Mechatronics Engineering students going to California after exams

Second-year Mechatronics Engineering students Rachel Illman (left) and Hamayal Choudhry (right) check out a newly built Tesla supercharger station on Brock Road in Pickering, Ontario. Both have earned internships with Tesla Inc. in Fremont, California.
Second-year Mechatronics Engineering students Rachel Illman (left) and Hamayal Choudhry (right) check out a newly built Tesla supercharger station on Brock Road in Pickering, Ontario. Both have earned internships with Tesla Inc. in Fremont, California.

From the time she was a youngster, Rachel Illman has had a passion for ensuring the world preserves the environment for future generations. For as long as she can remember, her family has fueled her interest in science and technology.

“I was fortunate to have role models in my life who have pursued careers in engineering,” says Rachel, a Mechatronics Engineering student at the University of Ontario Institute of Technology, “My grandfather is a retired military engineer who worked for SPAR Aerospace, which developed the Canadarm remote manipulator system for NASA’s space shuttle program. And my aunt was a director of engineers for many innovative companies such as Oracle and Tesla.”

Her family’s stories brought her to the realization that implementing change in society requires gaining the knowledge and skills needed to design and create.

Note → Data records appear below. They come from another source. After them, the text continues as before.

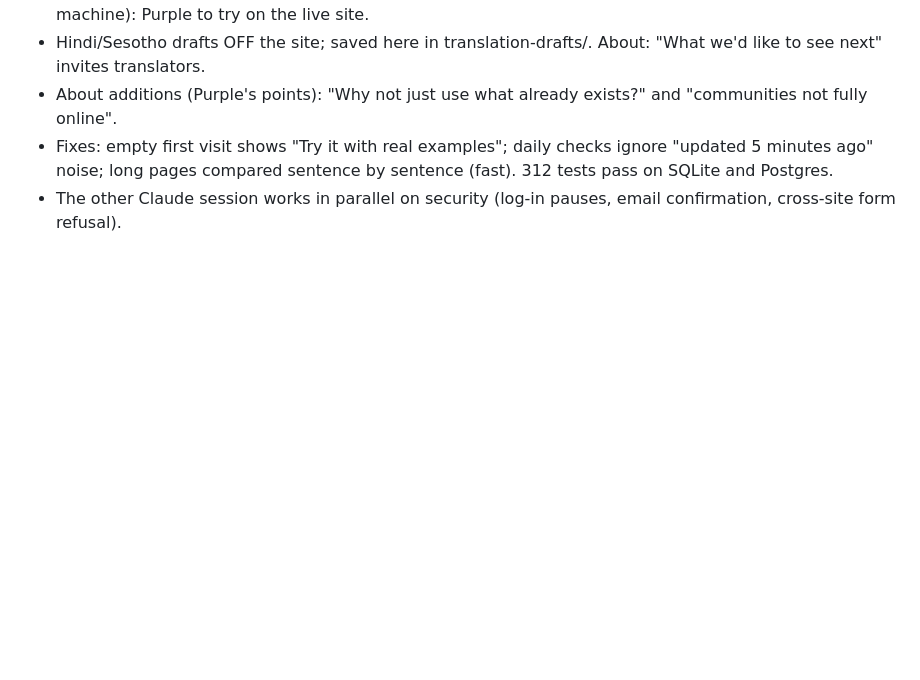
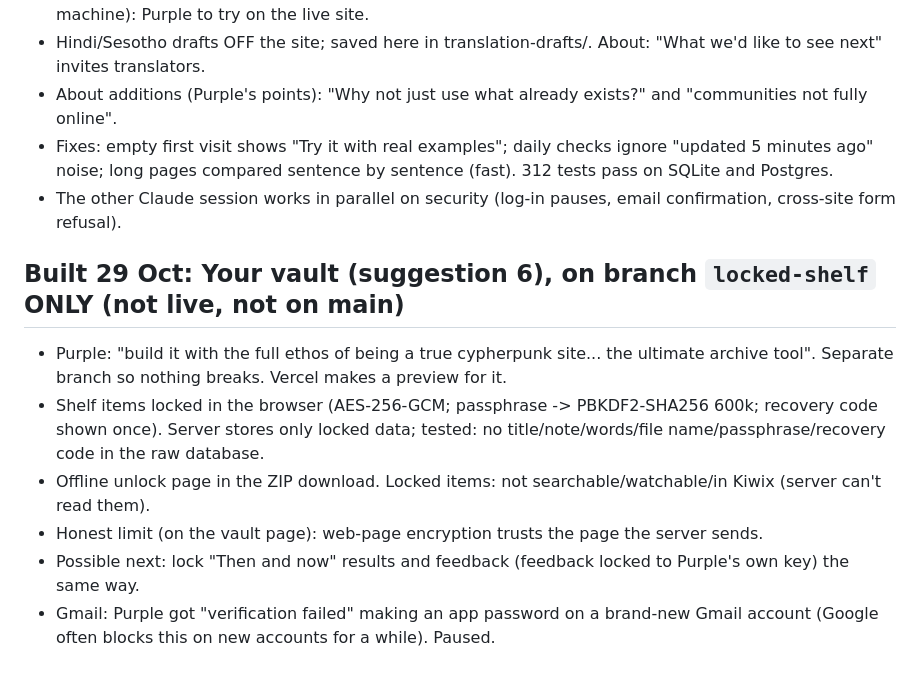
Before and after one commit to MissPurrple/tripwire, a Markdown page: context.md, the part around the change. Drawn GitHub-style; blank space fills up the shorter version.

Commit message:
Context: the vault (branch locked-shelf); Gmail paused
Co-Authored-By: Claude Opus 5.5 <noreply@anthropic.com>
Claude-Session: https://claude.ai/code/session_01Exs1vnMPj6pnjhKRnw4FLo

```diff
--- a/context.md
+++ b/context.md
@@ -185,3 +185,14 @@
 - Fixes: empty first visit shows "Try it with real examples"; daily checks ignore "updated 5 minutes ago" noise; long pages
   compared sentence by sentence (fast). 312 tests pass on SQLite and Postgres.
 - The other Claude session works in parallel on security (log-in pauses, email confirmation, cross-site form refusal).
+
+## Built 29 Oct: Your vault (suggestion 6), on branch `locked-shelf` ONLY (not live, not on main)
+- Purple: "build it with the full ethos of being a true cypherpunk site... the ultimate archive tool". Separate branch so
+  nothing breaks. Vercel makes a preview for it.
+- Shelf items locked in the browser (AES-256-GCM; passphrase -> PBKDF2-SHA256 600k; recovery code shown once).
+  Server stores only locked data; tested: no title/note/words/file name/passphrase/recovery code in the raw database.
+- Offline unlock page in the ZIP download. Locked items: not searchable/watchable/in Kiwix (server can't read them).
+- Honest limit (on the vault page): web-page encryption trusts the page the server sends.
+- Possible next: lock "Then and now" results and feedback (feedback locked to Purple's own key) the same way.
+- Gmail: Purple got "verification failed" making an app password on a brand-new Gmail account (Google often blocks
+  this on new accounts for a while). Paused.
```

Now completing the second year of her program, Rachel is poised to convert these powerful family influences into her own career journey. Starting in May, Rachel and her classmate Hamayal Choudhry will embark on an eight-month internship with electric vehicle pioneer Tesla Inc., in Fremont, California. Both will work in the Body-in-White Robotics and Controls division of Powertrain Manufacturing, assisting engineers in improving and commissioning automated cells to ramp up production.

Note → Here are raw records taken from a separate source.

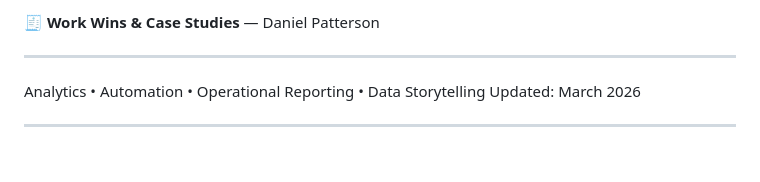
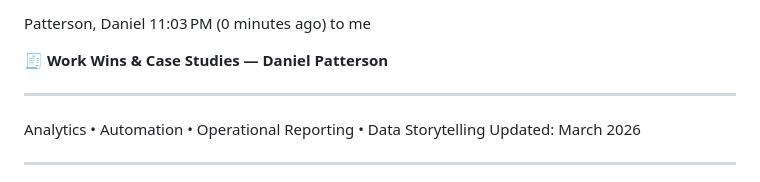
Before and after one commit to danielpatterson1/Daniel-Patterson-portfolio, a Markdown page: Work-wins.md, the part around one of its changes. GitHub-like rendering; blank space fills up the shorter version.

```diff
--- a/Work-wins.md
+++ b/Work-wins.md
@@ -1,4 +1,9 @@
-🧾 **Work Wins & Case Studies** — Daniel Patterson
+
+Patterson, Daniel
+11:03 PM (0 minutes ago)
+to me
+
+🧾 **Work Wins & Case Studies — Daniel Patterson**
 
 ---
 
```
Also changed, not shown: other parts of Work-wins.md (+7 -27 lines).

"Beyond all the software programming, mechanical and electrical skills, perhaps the most important thing engineering has taught me is how to solve problems,” says Hamayal, who created a wireless charging electric car to win the Durham Regional Science Fair as a Grade 9 student. “It was this same problem-solving framework that allowed me to secure this internship at Tesla. I thought ‘how can I stand out for this internship amongst the thousands of other highly qualified candidates who will be applying?’ It comes down to putting my heart and soul into personal projects: sharing knowledge at the Ontario Science Centre for the past three years and attending hackathons all over the world. These experiences have transformed my knowledge and passion into something tangible.”

Rachel and Hamayal both say they earned the Tesla internship by taking a relentless approach with the company. They built up their online profiles and resumés, and reached out to countless Tesla recruiters, engineers, directors and human resources representatives. Their persistence paid off, offering a vital lesson that it’s never too early to be laying the groundwork for your career.

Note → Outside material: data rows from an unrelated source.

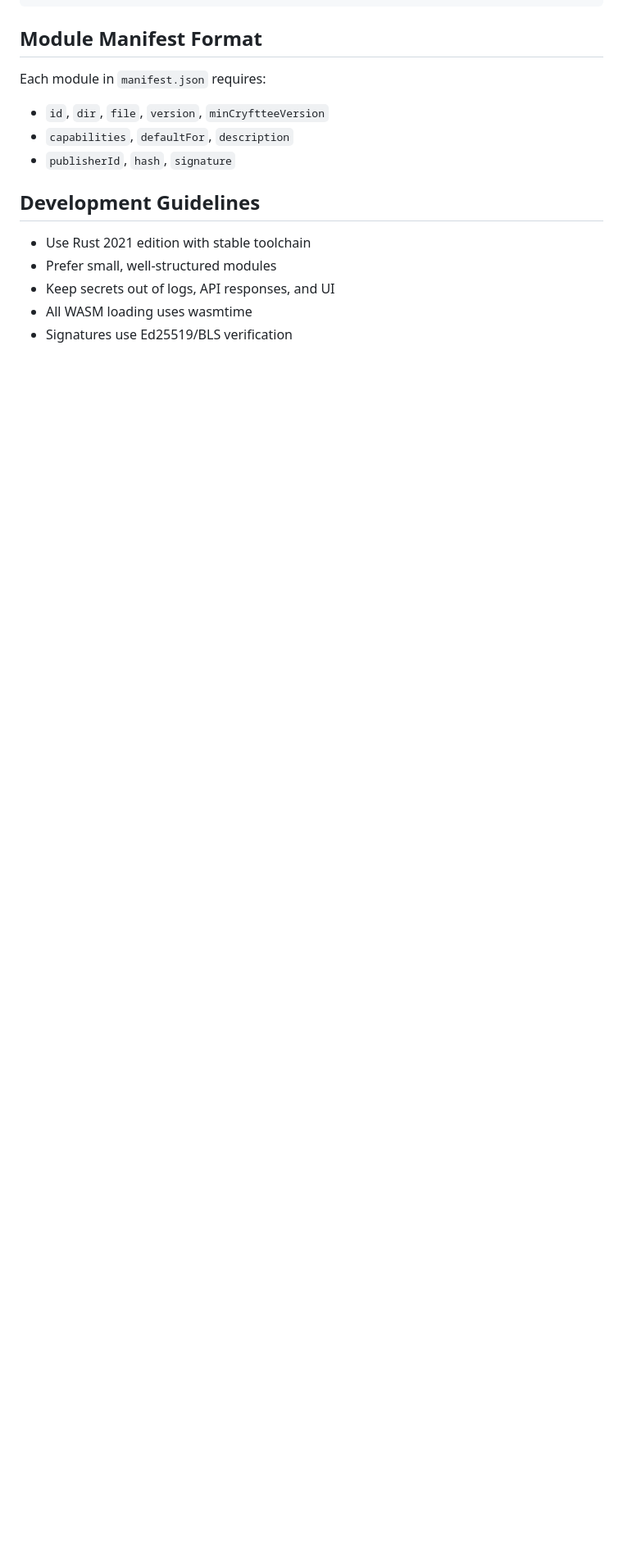
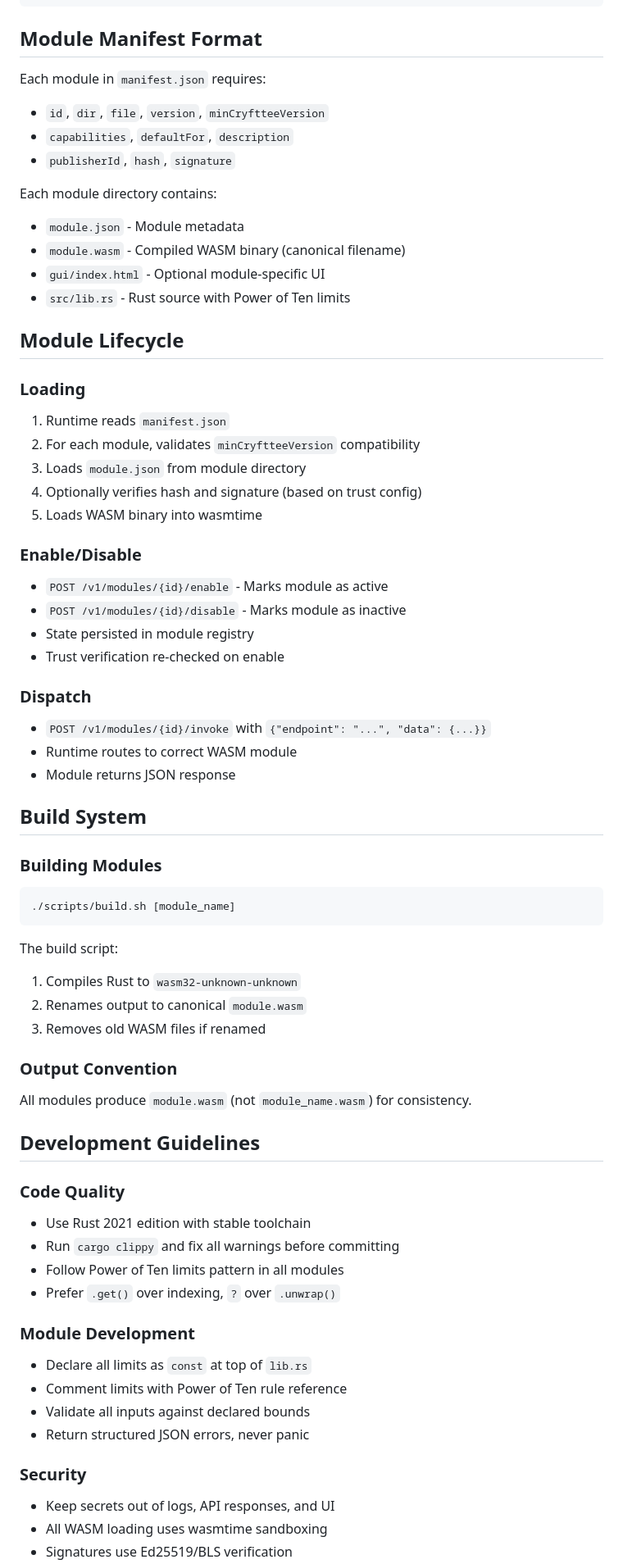
Before and after one commit to cryft-labs/cryfttee, a Markdown page: .github/copilot-instructions.md, the part around the change printed below. Shown: that part at 82% size. GitHub-like rendering; blank space fills up the shorter version.

Commit message:
feat: Enhance documentation with Power of Ten rules and module limits details

````diff
--- a/.github/copilot-instructions.md
+++ b/.github/copilot-instructions.md
@@ -99,10 +229,64 @@ Each module in `manifest.json` requires:
 - `capabilities`, `defaultFor`, `description`
 - `publisherId`, `hash`, `signature`
 
+Each module directory contains:
+- `module.json` - Module metadata
+- `module.wasm` - Compiled WASM binary (canonical filename)
+- `gui/index.html` - Optional module-specific UI
+- `src/lib.rs` - Rust source with Power of Ten limits
+
+## Module Lifecycle
+
+### Loading
+1. Runtime reads `manifest.json`
+2. For each module, validates `minCryftteeVersion` compatibility
+3. Loads `module.json` from module directory
+4. Optionally verifies hash and signature (based on trust config)
+5. Loads WASM binary into wasmtime
+
+### Enable/Disable
+- `POST /v1/modules/{id}/enable` - Marks module as active
+- `POST /v1/modules/{id}/disable` - Marks module as inactive
+- State persisted in module registry
+- Trust verification re-checked on enable
+
+### Dispatch
+- `POST /v1/modules/{id}/invoke` with `{"endpoint": "...", "data": {...}}`
+- Runtime routes to correct WASM module
+- Module returns JSON response
+
+## Build System
+
+### Building Modules
+
+```bash
+./scripts/build.sh [module_name]
+```
+
+The build script:
+1. Compiles Rust to `wasm32-unknown-unknown`
+2. Renames output to canonical `module.wasm`
+3. Removes old WASM files if renamed
+
+### Output Convention
+
+All modules produce `module.wasm` (not `module_name.wasm`) for consistency.
+
 ## Development Guidelines
 
+### Code Quality
 - Use Rust 2021 edition with stable toolchain
-- Prefer small, well-structured modules
+- Run `cargo clippy` and fix all warnings before committing
+- Follow Power of Ten limits pattern in all modules
+- Prefer `.get()` over indexing, `?` over `.unwrap()`
+
+### Module Development
+- Declare all limits as `const` at top of `lib.rs`
+- Comment limits with Power of Ten rule reference
+- Validate all inputs against declared bounds
+- Return structured JSON errors, never panic
+
+### Security
 - Keep secrets out of logs, API responses, and UI
-- All WASM loading uses wasmtime
+- All WASM loading uses wasmtime sandboxing
 - Signatures use Ed25519/BLS verification
````
Also changed, not shown: other parts of .github/copilot-instructions.md (+140 -3 lines).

“People often underestimate the power of networking,” says Rachel. “You need to take the initiative for making contact and attend as many recruiting events as possible. You never know when a connection may be the link to your dream position. Maintaining contact keeps you fresh in the minds of recruiters and near the top of their list for the moment when an opportunity arises.”

The 2018 Tesla interns credit the contributions of Faculty of Engineering and Applied Science (FEAS) faculty and staff, as well as extracurricular experiences.

“Since I arrived at the university in 2016, the university has always provided valuable advice and resources, and gone above and beyond to ensure student success,” says Rachel. “I have been a FEAS Outreach Facilitator, chatting with hundreds of high school and elementary school students, helping deliver ‘We Made It’ workshops as well as the FEAS Eng Squad summer camps for aspiring young engineers.”

Rachel is a Director of Student Life in the student Engineering Society, a Women In Engineering Peer Mentor, and has been part of the university’s  Motorsports team.

Hamayal is President of the Mechatronics Society, an executive member of the Institute of Electrical and Electronics Engineers student chapter at the university, and a web developer for the university’s Student Union.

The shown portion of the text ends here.